Dr. Nancy Davidson has seen many things change over the course of her 25-year career as a breast cancer researcher and physician. But by far the biggest change she has seen is the shift to a more “patient-centered focus” in cancer care.
“Over my career, our field has become dramatically more patient-centered,” said Dr. Davidson, one of the world's leading breast cancer specialists and director of the University of Pittsburgh Cancer Institute. “The patient is our focal point - as cancer doctors, we're wrapped around the patient, trying to help them make the best possible decisions.”
Dr. Davidson believes it's possible to be much more patient-focused today because of the significant advances that have been achieved in cancer care. Patients and physicians have better information to guide their decisions, and more options for treating their cancer - in many cases with fewer complications.
“To take breast cancer as just one example, we've seen a huge refinement in how we do surgery,” Dr. Davidson said, noting that while full breast removal was once standard treatment, today many tumors can be removed without such invasive procedures. “We've demonstrated unequivocally that smaller surgeries are often as effective as larger surgeries. We've been able to refine and minimize our surgical techniques, and patients have benefitted.”
“Survivorship is something we didn't used to be able to think about much. But now that treatments have improved, we get to think about survivorship a lot.” - Dr. Nancy Davidson
Similar gains have been made against many other cancer types, she said. “For years and years there was exactly one colon cancer drug. Today, there's a whole arsenal of treatments to choose from.”
All of this adds up to increased attention to survivorship and quality of life for patients. “Survivorship is something we didn't used to be able to think about much. But now that treatments have improved, we get to think about survivorship a lot,” Dr. Davidson said.
Dr. Davidson first got involved in breast cancer through a series of coincidences, starting with a part-time college job in a cancer research lab that she found through a friend. This led to another job with an up-and-coming breast cancer researcher at the National Cancer Institute. These experiences convinced her that the field was her “north star.” In 1986, while setting out as a breast cancer specialist at Johns Hopkins University, she received an ASCO Young Investigator Award, which she credits with helping launch her career.
The award supported research on the role of a protein known as v-erbB in breast cancer. “While that research went absolutely nowhere in my lab,” she said with a laugh, “I'm very happy to report that it went a long way in other people's labs.” The protein is part of a family of proteins that are now targeted with anti-cancer drugs like Herceptin.
Over the past 25 years, Dr. Davidson has gone on to play a pivotal role in major breast cancer treatment advances. She has published key findings on the role of hormones, particularly estrogen, on gene expression and cell growth in breast cancer. In 2007-2008, she served as ASCO's president, a role she says helped her “think more broadly about the totality of cancer, and how we need to approach it going forward.”
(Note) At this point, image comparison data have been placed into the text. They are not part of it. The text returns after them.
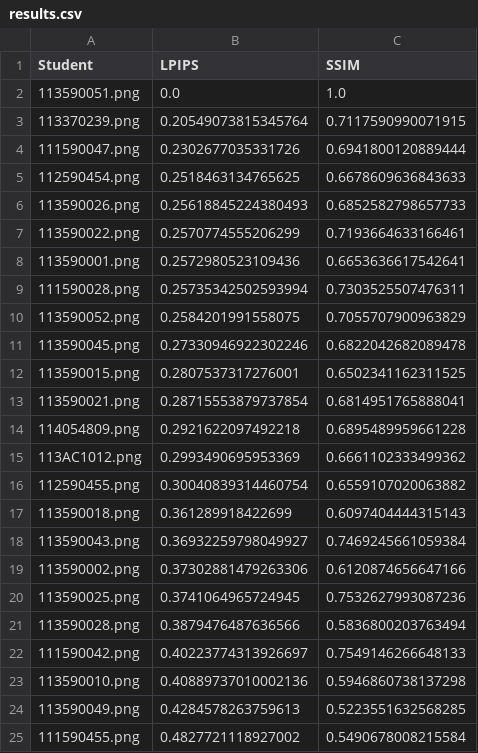
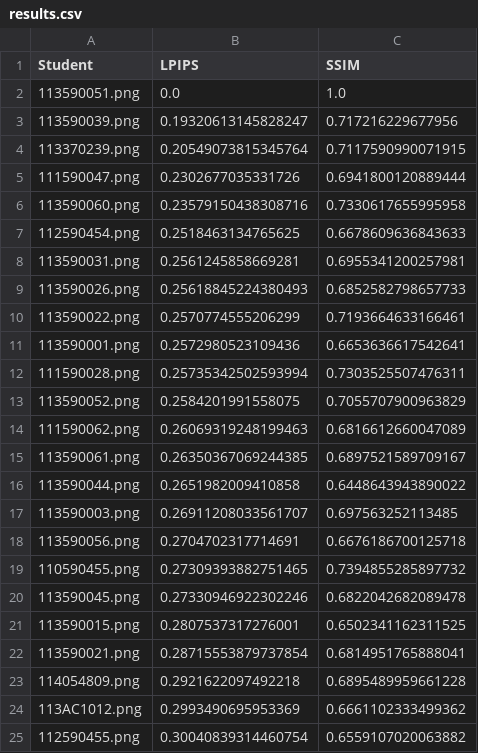
Before and after one commit to ZoeChengYu/ai2026s, a CSV file: hw04/results.csv, drawn as a sheet; only a part is shown; the shorter side is filled out with more unchanged rows; the diff covers the shown part only.

```diff
--- a/hw04/results.csv
+++ b/hw04/results.csv
@@ -2,5 +2,8 @@ Student,LPIPS,SSIM
 113590051.png,0.0,1.0
+113590039.png,0.19320613145828247,0.717216229677956
 113370239.png,0.20549073815345764,0.7117590990071915
 111590047.png,0.2302677035331726,0.6941800120889444
+113590060.png,0.23579150438308716,0.7330617655995958
 112590454.png,0.2518463134765625,0.6678609636843633
+113590031.png,0.2561245858669281,0.6955341200257981
 113590026.png,0.25618845224380493,0.6852582798657733
@@ -10,2 +13,8 @@ Student,LPIPS,SSIM
 113590052.png,0.2584201991558075,0.7055707900963829
+111590062.png,0.26069319248199463,0.6816612660047089
+113590061.png,0.26350367069244385,0.6897521589709167
+113590044.png,0.2651982009410858,0.6448643943890022
+113590003.png,0.26911208033561707,0.697563252113485
+113590056.png,0.2704702317714691,0.6676186700125718
+110590455.png,0.27309393882751465,0.7394855285897732
 113590045.png,0.27330946922302246,0.6822042682089478
```
Also changed, not shown: 12 added rows elsewhere in this file, 21 other files.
For her contributions to breast cancer research and care, Dr. Davidson was presented with the 2010 Gianni Bonadonna Breast Cancer Award. Dr. Davidson said she was honored to receive the award, not just because it recognizes her research, but also because it recognizes the importance of mentoring the next generation of oncologists.
“I'd like to hope that I've given back to younger people in our field in the way that so many have given to me,” she said.
When she mentors younger researchers and physicians - including her own daughter, who recently entered medical school - Dr. Davidson asks them “to keep in mind our overarching goal, which is to do the best thing by our patients. I ask people to keep in mind that good science and good medicine are completely linked.”
Dr. Davidson said working with patients means building a long-term relationship, with both ups and downs. Reflecting on an email she received recently from a patient she cared for 17 years ago, Dr. Davidson said: “I'm delighted to think that someone who was treated so long ago is out and around and able to send me an email to ask a question. But unfortunately she got back in touch because she's had a recurrence of cancer, and I'm really sad that she still has to be in contact with an oncologist.”
Looking to the future of patient-centered cancer care, Dr. Davidson says this is a time “of both great opportunity and great challenge.”
“It's clear that cancer remains a huge health problem - in the United States as well as globally,” she said. “But we've learned so much about cancer, and we're poised to take advantage of that in an even more meaningful way in the future than we have in the past.”
Nancy E. Davidson, MD currently serves as Director of the University of Pittsburgh Cancer Institute and UPMC Cancer Centers. She has published key findings on the role of hormones, particularly estrogen, on gene expression and cell growth in breast cancer, and has also guided several important national clinical trials of potential new therapies, including chemoendocrine therapy for premenopausal breast cancer and antiangiogenesis therapy for advanced disease. Dr. Davidson was president of ASCO from 2007 to 2008 and has served as a member of the scientific advisory boards of numerous foundations. She has received several awards from ASCO, including the 2010 Gianni Bonadonna Breast Cancer Award, The ASCO Cancer Foundation Young Investigator Award, and the American Cancer Society Clinical Oncology Career Development Award.
Last Updated: February 02, 2011